Fiction writers have also used the “type of Christ” to allow their story to point to Jesus. This is very popular with film makers. Just check out the trailer for the recent  “Superman Returns”.

In the film (or film series, depending on your point of view) “Lord of the Rings”, there are three characters that point to Jesus. In “Fellowship of the Rings” you see Frodo and the Ring. The Ring is the force of evil in the world. Frodo, though it is not his to deal with, takes the evil of the ring on himself and bares it in order to destroy it. In “The Two Towers” we re-visit the sacrifice of Gandalf. We are reminded that he gave himself to save his friends from a demon (another symbol of evil) and was then sent back to be with them in the battle. Thirdly in “Return of the King” (as if that title isn’t a dead giveaway) we see Aragorn enter into the realm of those living in death because they refused to follow the king. He enters death to give the people an offer : You may follow me and I will set you free from this death. His later rule as king is a nod to the second coming of Christ.

In the 1954 Marlon Brando /Karl Malden classic, “On The Waterfront”, a local priest realizes that Jesus would not stand by and let mob bosses and crime ruin the people he is supposed to be serving. In a wonderful speech we are told that when people are killed for doing what is right, it is a crucifixion. This sets us up for a “ type of Christ” I call “the freedom bringer.” (SPOILER) At the end of the movie, Marlon Brando’s character has decided to stand up to the mob. The result is that they take him out back, with all the waterfront workers standing helplessly aside, and beat him within an inch of his life. This is where we see an illustration of the resurrection and the people set free. This is also the movie with the famous “Could have been a contender” speech.

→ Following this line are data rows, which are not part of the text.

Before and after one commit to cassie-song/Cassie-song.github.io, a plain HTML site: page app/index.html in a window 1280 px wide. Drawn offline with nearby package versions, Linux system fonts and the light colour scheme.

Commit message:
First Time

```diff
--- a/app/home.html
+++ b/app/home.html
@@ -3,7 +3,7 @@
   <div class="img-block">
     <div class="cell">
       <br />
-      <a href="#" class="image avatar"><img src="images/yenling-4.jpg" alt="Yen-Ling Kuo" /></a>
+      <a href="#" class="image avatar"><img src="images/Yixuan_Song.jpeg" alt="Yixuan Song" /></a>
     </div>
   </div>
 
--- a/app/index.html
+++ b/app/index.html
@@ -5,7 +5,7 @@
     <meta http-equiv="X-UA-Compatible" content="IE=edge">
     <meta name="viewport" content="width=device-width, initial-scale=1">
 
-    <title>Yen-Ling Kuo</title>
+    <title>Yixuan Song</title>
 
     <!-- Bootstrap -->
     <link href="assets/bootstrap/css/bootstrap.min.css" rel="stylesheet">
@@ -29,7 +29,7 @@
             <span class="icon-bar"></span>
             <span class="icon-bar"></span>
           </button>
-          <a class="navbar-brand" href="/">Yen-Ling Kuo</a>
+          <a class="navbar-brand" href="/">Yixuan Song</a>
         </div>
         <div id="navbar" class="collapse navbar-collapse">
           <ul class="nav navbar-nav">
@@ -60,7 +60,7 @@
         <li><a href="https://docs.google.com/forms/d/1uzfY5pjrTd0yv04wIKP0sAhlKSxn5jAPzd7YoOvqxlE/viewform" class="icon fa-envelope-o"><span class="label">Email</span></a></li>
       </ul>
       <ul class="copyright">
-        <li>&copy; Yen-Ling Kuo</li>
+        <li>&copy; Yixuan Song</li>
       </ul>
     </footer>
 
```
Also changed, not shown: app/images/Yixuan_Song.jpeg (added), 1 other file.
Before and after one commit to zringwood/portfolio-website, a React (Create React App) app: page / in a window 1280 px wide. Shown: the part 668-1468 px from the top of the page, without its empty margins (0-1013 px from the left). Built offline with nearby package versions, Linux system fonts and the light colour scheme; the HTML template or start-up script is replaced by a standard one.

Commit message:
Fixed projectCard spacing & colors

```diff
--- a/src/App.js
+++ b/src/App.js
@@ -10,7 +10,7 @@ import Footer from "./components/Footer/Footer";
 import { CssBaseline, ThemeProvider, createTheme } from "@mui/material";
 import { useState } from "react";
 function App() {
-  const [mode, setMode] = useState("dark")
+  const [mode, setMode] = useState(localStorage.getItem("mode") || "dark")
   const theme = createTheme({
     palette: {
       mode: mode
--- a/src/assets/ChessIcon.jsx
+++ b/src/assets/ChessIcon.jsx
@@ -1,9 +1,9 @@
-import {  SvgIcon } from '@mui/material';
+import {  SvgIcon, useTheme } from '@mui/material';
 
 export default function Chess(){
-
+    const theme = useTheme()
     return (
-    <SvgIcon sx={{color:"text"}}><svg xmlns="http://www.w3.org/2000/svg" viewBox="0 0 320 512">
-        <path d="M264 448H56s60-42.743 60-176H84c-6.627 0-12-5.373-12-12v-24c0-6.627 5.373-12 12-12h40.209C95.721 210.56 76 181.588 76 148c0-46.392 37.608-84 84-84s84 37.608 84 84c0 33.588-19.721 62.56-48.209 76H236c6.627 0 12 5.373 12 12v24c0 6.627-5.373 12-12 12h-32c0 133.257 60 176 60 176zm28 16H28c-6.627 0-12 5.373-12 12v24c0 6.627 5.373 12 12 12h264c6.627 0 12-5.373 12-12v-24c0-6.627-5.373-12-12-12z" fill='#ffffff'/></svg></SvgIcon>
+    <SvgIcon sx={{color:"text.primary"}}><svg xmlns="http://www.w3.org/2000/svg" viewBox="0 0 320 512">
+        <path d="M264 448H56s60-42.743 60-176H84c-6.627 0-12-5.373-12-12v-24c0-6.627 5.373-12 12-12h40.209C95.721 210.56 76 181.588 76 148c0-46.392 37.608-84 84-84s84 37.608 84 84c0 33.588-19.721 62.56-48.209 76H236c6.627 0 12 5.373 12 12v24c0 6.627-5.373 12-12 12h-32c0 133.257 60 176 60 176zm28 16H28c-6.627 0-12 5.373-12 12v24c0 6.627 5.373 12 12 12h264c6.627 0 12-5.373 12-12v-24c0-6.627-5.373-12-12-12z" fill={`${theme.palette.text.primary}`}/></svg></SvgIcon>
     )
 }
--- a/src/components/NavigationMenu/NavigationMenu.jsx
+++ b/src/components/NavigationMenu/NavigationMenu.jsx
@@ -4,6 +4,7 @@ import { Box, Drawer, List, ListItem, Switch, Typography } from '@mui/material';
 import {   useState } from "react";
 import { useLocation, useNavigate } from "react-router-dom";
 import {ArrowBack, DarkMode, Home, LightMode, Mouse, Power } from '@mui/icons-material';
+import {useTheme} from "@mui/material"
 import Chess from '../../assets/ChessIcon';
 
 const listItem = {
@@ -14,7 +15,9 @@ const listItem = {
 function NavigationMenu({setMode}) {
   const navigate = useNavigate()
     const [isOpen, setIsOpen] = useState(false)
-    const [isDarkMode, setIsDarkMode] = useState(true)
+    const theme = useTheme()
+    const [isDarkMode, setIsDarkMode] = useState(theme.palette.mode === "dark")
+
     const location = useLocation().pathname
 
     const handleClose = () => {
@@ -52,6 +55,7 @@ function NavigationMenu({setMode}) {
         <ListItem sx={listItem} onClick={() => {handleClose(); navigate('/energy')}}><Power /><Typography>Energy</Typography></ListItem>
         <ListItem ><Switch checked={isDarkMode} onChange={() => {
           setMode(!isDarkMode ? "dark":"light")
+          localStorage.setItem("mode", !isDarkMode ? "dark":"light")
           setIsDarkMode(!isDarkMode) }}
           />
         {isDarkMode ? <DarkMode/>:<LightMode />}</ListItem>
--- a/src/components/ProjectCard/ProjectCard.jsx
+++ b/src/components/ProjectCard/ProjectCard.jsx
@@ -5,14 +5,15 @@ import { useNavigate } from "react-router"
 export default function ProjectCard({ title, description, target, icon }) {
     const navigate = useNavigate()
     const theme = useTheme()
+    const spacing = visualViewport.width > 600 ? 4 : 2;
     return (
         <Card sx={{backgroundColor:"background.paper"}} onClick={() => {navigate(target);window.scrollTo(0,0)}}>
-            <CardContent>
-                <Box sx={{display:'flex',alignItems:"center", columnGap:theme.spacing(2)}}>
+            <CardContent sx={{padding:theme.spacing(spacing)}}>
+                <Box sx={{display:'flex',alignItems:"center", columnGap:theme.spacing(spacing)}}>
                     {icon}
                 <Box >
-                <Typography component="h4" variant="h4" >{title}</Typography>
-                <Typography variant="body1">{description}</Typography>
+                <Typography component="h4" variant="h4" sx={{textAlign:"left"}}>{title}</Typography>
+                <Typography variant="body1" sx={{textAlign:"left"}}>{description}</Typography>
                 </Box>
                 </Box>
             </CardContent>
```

Will Smith‘s “I Am Legend” is a dark film about zombie/vampires. It is being released on DVD in time for Easter. This may seem like an oversight, but it may have been a part of a marketing plan. By the end of the film you realize that the Zombies are symbolism for a people infected with evil who need the blood from a sacrificial savior to release them from there torment. (You can read my full review here.) I have heard that the DVD has two versions of the film. I have seen the theatrical version and can not comment on the alternate version.

You can also see acts that artistically bring to mind Jesus ’ sacrifice in movies like “To End All Wars” , “Man On Fire” , “Meet John Doe” , and “I Robot” . “I Robot” has the entire trinity, but unfortunately also has weirdly pro-cussing messages.

Unfortunately, some films will use the connection to Jesus to bring a “new” message or to suggest Christianity to be wrong. Where The Matrix’s Neo, Star Wars’ Anakin , and “E.T. The Extra Terrestrial” all have used the character of Jesus and even some of his words, they are not there to point you to Jesus , but away — or beyond — him ( as some of the film makers may tell you) .

What Is Your Recommendation?

As part of your family time this season, it would be great to find one of  these films that would be appropriate for your entire family. Then, do not just watch it together. Afterward, talk about what the film was saying about Jesus. Who in the film emulated the person of Jesus? What characteristics did the character share with Jesus and what was different? And what do I notice about Jesus that I may not have seen before or have not though t about in a while?

This is just another fun way to have film watching do more than just fill a couple of hours.

For more – Check out the Q&E Extra – The 6 Jesuses of Film and Literature